Last week we finished watching the marathon Beatles documentary series, Get Back. It’s really slow and probably not for anyone who isn’t a die hard Beatles Fan. As I am such a fan, though, I really enjoyed it! It pulls back the curtain for an intimate view of how one of the most accomplished bands in the world made an incredibly successful album in just a few weeks – with many surprises [to me] along the way.
My first impression is just how insanely talented the Beatles were – as individuals and as a group. Every one of them was able to play all the instruments and it was inspiring to see them effortlessly change from one to another depending on what was needed. It was also incredible to see just how much the music was in each of them. They really couldn’t sit still and had to be jamming, strumming, playing, singing, etc. at all times. Well, except for Ringo, who seemed to be asleep much of the time but then he would just wake up and rip off perfect drum fills! They were in their mid-20s and absolutely at the top of their game.
Still, it was apparent how, by this point, they were all already heading in different directions.

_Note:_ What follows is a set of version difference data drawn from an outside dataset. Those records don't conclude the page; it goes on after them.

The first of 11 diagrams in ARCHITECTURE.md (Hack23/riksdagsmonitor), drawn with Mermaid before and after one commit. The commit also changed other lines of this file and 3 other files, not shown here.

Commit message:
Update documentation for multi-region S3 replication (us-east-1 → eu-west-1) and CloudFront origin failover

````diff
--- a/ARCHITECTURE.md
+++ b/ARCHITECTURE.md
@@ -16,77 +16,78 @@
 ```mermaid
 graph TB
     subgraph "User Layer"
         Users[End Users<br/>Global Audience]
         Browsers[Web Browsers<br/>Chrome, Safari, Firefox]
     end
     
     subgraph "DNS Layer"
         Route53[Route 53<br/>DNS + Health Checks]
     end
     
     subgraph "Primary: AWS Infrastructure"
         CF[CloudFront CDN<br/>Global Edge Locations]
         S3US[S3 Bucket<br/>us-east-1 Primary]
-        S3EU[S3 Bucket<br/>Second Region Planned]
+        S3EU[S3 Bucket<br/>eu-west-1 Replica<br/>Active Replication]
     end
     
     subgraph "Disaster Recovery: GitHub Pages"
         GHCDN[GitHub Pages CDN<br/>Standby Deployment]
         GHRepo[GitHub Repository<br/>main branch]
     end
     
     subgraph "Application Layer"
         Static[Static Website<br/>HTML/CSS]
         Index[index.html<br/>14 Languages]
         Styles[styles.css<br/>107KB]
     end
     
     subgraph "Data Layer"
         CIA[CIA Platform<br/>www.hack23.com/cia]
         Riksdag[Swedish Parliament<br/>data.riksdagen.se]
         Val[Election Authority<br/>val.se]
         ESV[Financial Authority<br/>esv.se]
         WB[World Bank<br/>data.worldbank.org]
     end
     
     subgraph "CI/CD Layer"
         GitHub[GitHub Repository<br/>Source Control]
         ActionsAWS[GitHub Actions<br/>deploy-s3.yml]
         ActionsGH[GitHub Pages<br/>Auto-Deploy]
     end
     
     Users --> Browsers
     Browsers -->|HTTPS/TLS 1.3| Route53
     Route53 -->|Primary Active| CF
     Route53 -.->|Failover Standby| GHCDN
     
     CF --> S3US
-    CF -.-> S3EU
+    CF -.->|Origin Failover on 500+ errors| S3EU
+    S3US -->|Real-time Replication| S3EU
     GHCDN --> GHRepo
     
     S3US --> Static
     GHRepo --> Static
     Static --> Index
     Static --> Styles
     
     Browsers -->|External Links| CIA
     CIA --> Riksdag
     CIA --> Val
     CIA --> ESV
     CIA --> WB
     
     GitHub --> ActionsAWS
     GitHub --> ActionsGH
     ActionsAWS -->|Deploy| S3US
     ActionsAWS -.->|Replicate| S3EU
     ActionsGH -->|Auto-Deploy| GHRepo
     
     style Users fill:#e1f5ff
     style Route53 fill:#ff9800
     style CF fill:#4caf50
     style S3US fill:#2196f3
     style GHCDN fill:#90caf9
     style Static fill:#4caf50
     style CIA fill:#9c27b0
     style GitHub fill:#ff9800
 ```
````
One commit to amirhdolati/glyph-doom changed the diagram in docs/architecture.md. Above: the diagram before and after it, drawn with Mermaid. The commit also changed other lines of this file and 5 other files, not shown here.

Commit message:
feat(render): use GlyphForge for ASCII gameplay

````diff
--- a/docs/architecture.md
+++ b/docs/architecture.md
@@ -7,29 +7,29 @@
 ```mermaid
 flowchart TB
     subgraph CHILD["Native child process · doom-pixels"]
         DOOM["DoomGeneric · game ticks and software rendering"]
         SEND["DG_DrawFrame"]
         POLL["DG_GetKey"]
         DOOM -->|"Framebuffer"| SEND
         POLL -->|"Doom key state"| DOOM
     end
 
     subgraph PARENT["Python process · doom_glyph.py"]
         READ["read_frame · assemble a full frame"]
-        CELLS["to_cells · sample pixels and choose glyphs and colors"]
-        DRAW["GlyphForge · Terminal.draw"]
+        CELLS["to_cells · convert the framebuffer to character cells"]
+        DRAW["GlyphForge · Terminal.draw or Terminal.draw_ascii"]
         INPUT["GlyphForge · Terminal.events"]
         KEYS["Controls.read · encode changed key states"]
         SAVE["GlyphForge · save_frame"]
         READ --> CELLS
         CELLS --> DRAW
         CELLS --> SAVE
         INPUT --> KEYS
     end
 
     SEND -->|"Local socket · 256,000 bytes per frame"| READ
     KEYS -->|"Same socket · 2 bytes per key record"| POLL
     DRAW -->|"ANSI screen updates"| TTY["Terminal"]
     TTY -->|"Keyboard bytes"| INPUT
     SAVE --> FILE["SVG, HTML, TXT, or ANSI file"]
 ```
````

Ringo was doing movies, George was quitting to explore his individual creativity, John was throwing himself into a partnership with Yoko, and Paul was evolving from a bassist to a piano troubadour. The tensions were quite evident, especially with Paul’s “one more take” perfectionism, which was a fantastic note (pun intended) on which to end the film.
Although they each went on to have successful solo careers, their real magic was as a group and, indeed, it was magical to watch them build on each other’s ideas to create songs in which the whole was greater than the sum of their individual contributions. Here the addition of Billy Preston seemed catalytic in unlocking their group dynamic, as if his presence collimated their previously incoherent energy. This effect had been observed previously when Eric Clapton joined the recording of While My Guitar Gently Weeps so it would seem that, by this point, the Beatles needed this sort of kick in the pants to focus. The music was truly in Billy too and it was a joy to watch him riff.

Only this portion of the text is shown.